"...an interesting book with numerous insightful details....vital for any discussion of early Christian martyrdom." The Journal of Religion
"...a significant contribution to the reawakened interest in the political and social dimensions of Christian martyrdom, as well as in the martyrological narratives themselves....argued with the clarity and magisterial command of the original sources that is characteristic of the author....a pivotal work in the impending debates over the meaning of Christian martyrdom." Brent D. Shaw, Catholic Historical Review
"This is a succinct yet engrossing study, appropriate for both general and specialist audiences." Craig L. Hanson, Church History

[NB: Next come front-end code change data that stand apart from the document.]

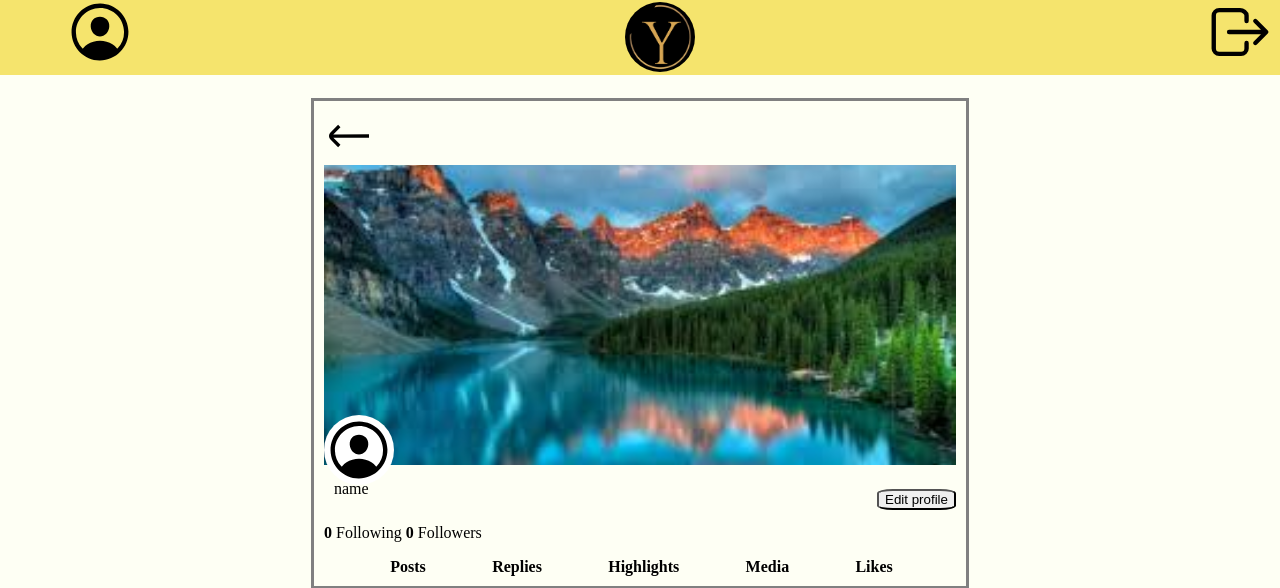
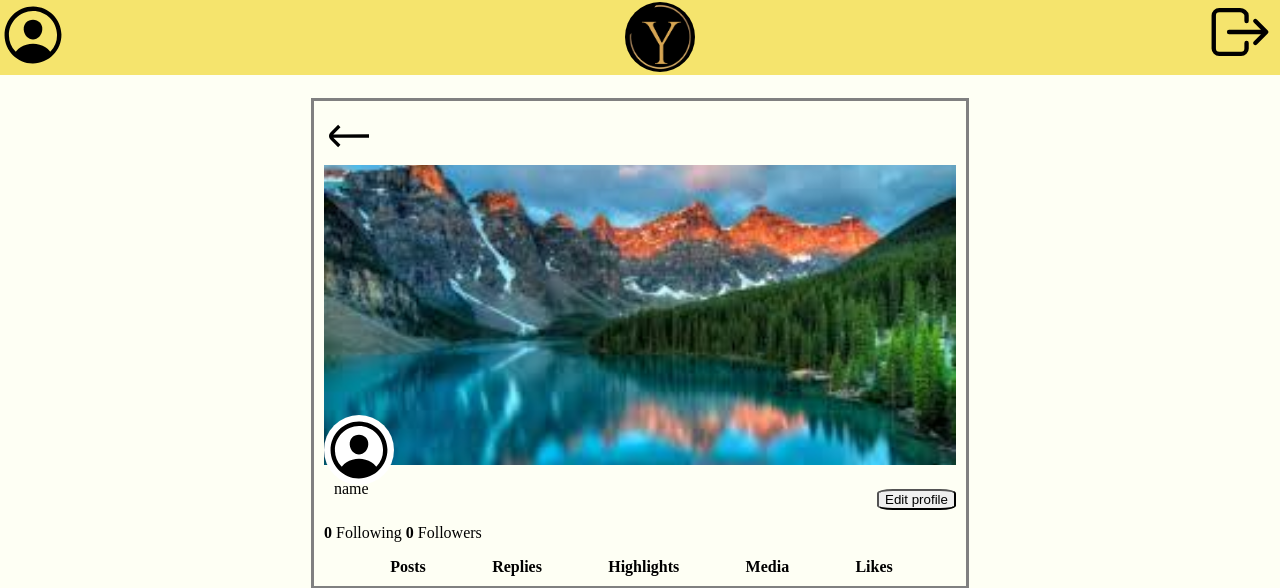
Before and after one commit to Simon-dev-c/Y, a PHP site: page /profile.php in a window 1280 px wide. Shown: the top 588 px of the page. Run offline with PHP 8.4, Linux system fonts and the light colour scheme.

Commit message:
Update style.css

```diff
--- a/style.css
+++ b/style.css
@@ -11,10 +11,11 @@ body{
   height:75px;
   margin-left: -10px;
 }
+
 .header .profile_img {
   position: absolute;
-  top: -3px;
-  left: 5%;
+  top: 0;
+  left: 0;
 }
 
 .header .log-out {
```
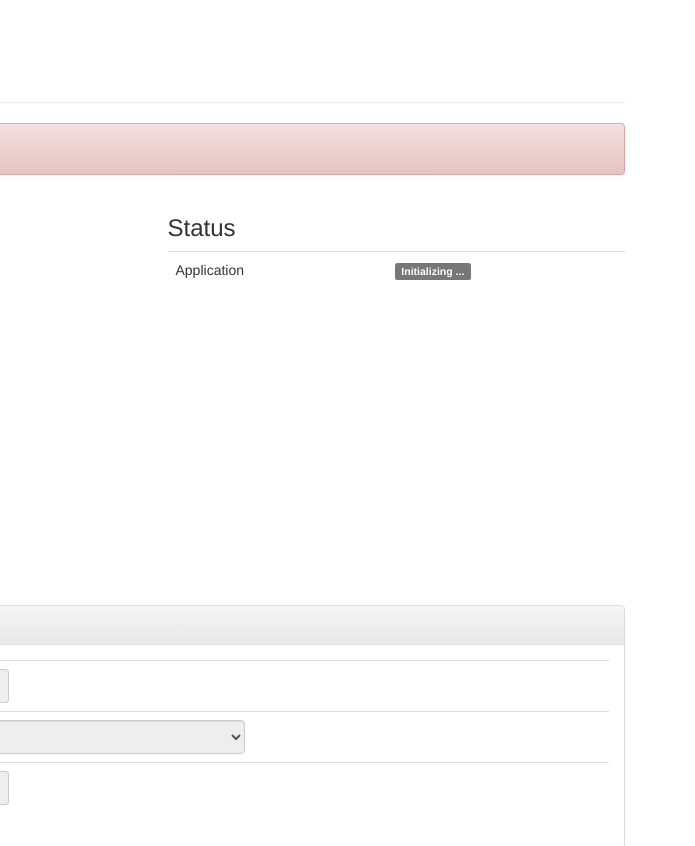
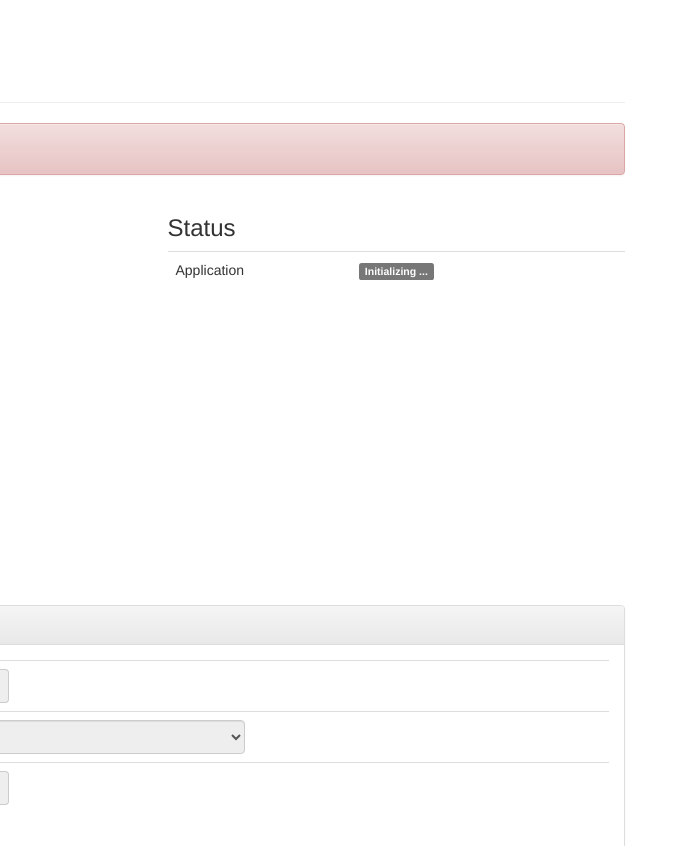
Before and after one commit to not-implemented/raspicam-timelapse, a website: page webapp/index.html in a window 1280 px wide. Shown: the top 846 px of the page, 585-1280 px from the left. Drawn offline with nearby package versions, Linux system fonts and the light colour scheme; no server answers.

Commit message:
Fixed width of status table

```diff
--- a/webapp/timelapse.css
+++ b/webapp/timelapse.css
@@ -24,3 +24,7 @@
     position: relative;
     top: 6px;
 }
+
+#status-table tr td:first-child {
+    width: 40%;
+}
```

This book examines the historical context of the earliest Christian martyrs, and anchors their grisly and often wilful self-sacrifice to the everyday life and outlook of the cities (mostly Greek) of the Roman empire. By exploring the remains of contemporary documents of martyrdoms in the centuries before Constantine, it provides a historical explanation of why martyrdom occurred when and as it did, and thereby tries to expose the fundamental assumptions of a radical new form of religious and political dissidence that has been a powerful influence down to our own times.